SJP fears social care reforms could be 'disaster'

SJP fears social care reforms could be 'disaster'

Advice giant St. James’s Place has little faith in the government's plans for social care, saying it is expecting reforms that are "too complex, not transparent and a disaster".

Speaking to FTAdviser, Tony Mudd, divisional director for tax & technical support and author of SJP’s recent report on social care reform, said he was concerned the government may make a knee jerk reaction on social care with a view to finally get things done.

But that may not be beneficial for the industry, he warned, as the reforms may not work.

Mudd said he was optimistic there will be something published by the end of the year, following several years of delays.

But he added: “What I am less positive and optimistic about is that we'll get something which is workable.

"I am genuinely worried that they will just either do a deal not style sort of process which frankly hasn't worked elsewhere. It could be far too complex, not transparent and will be a disaster. 

“Or they will just do some form of knee jerk reform of additional raising of tax. As much as funding is a huge part of this, it's not the whole solution.
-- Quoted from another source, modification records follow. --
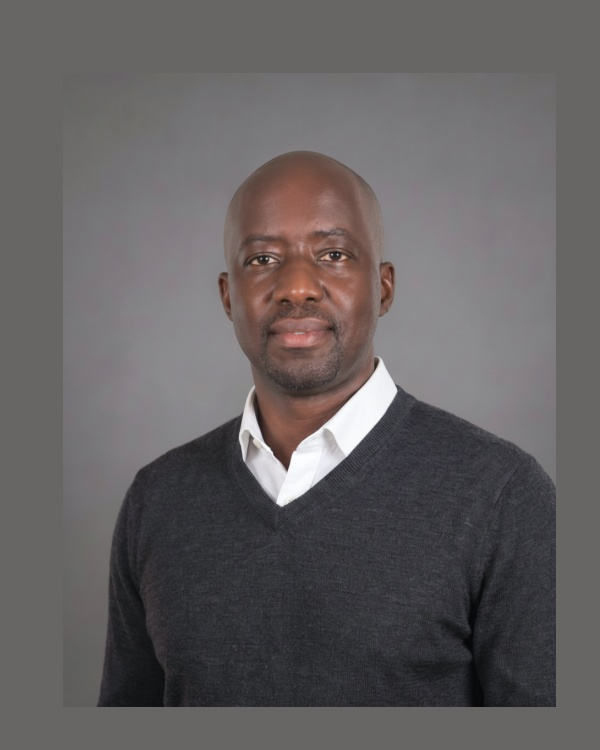
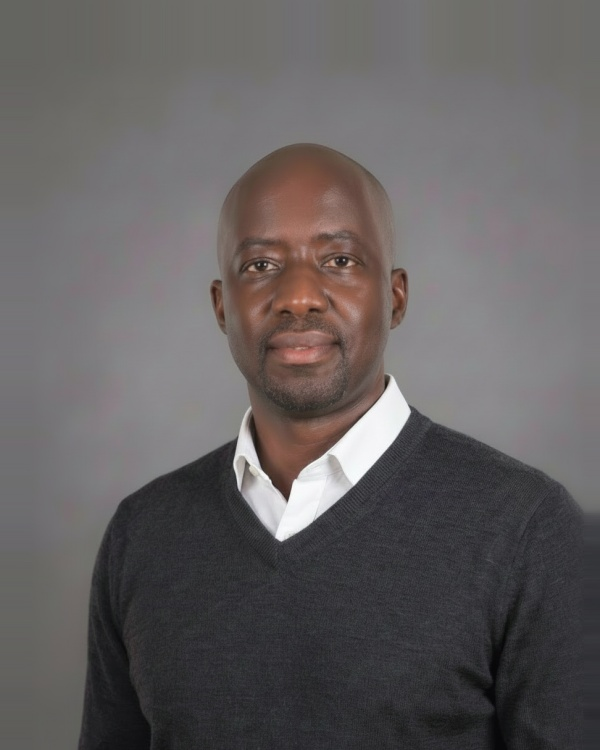
DC team: natural equal-size framing (full shoulders, no bars/cutoff); Vivian -> Membership Consultant

diff --git a/delta.html b/delta.html
@@ -416,7 +416,7 @@
                           <td class="team-cell" style="padding: 0 0 32px 8px;" valign="top" width="33.33%">
                             <img alt="Vivian" height="300" src="https://raw.githubusercontent.com/dionkiarie-dotcom/afrofit-newsletter-assets/main/team-vivian.jpg" style="display: block; width: 100%; max-width: 240px; height: auto; margin: 0 auto 12px auto; border: 0;" width="240">
                             <p style="font-family: 'Oswald', 'Helvetica Neue Condensed', 'Roboto Condensed', sans-serif; font-weight: 700; font-size: 20px; color: #FFFFFF; text-align: center; text-transform: uppercase; margin: 0 0 4px 0;">Vivian</p>
-                            <p style="font-family: 'Oswald', 'Helvetica Neue Condensed', 'Roboto Condensed', sans-serif; font-weight: 500; font-size: 11px; letter-spacing: 0.16em; color: #A0A0A0; text-align: center; text-transform: uppercase; margin: 0 0 8px 0;">Membership Sales</p>
+                            <p style="font-family: 'Oswald', 'Helvetica Neue Condensed', 'Roboto Condensed', sans-serif; font-weight: 500; font-size: 11px; letter-spacing: 0.16em; color: #A0A0A0; text-align: center; text-transform: uppercase; margin: 0 0 8px 0;">Membership Consultant</p>
                             <p style="text-align: center; margin: 0;"><a href="https://instagram.com/afrofit.life" style="font-family: 'Oswald', 'Helvetica Neue Condensed', 'Roboto Condensed', sans-serif; font-weight: 600; font-size: 11px; letter-spacing: 0.18em; color: #01D923; text-decoration: none; text-transform: uppercase;" data-link-id="188178859439424556">@afrofit.life</a></p>
                           </td>
                         </tr>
So, I'm worried that it will not be what we need.”

Government firstly needs to address the lack of understanding about social care funding, Mudd said, saying an alarming number of people believed it was provided by the state.

Secondly, there must be political consensus if this issue is to be fixed once and for all, he added.

Political difficulty

Mudd said no political party had “the moral high ground” on social care, as all have shown a desire to fix social care but not delivered the results.

“I've been in lots of meetings where politicians of all parties have spoken very passionately about needing to sort [social care] out, but when it actually comes to it they've been unable to,” Mudd explained.

He said examples of this were when Labour put out proposals which were called a “dementia tax” by the Tories and Labour returned the favour when they called the Conservatives' proposals a “death tax”.

Additionally, the people who want the government to contribute towards social care funding are not actually willing to suffer the higher taxes that could come with this, Mudd said.

He added: “[These people] therefore, vote that way and you get into this position where it's very difficult for the politicians to sort it out because it becomes politically very difficult.”

But he stressed it was important for the industry that the government sorts this problem out because things need to start rolling.

Mudd said when a plan is in place, advisers can make long term care a normal part of financial planning, like pension planning and estate planning, and product providers can start developing products specifically for long term care.

At the moment, Mudd said, “it's like trying to develop products on quicksand”.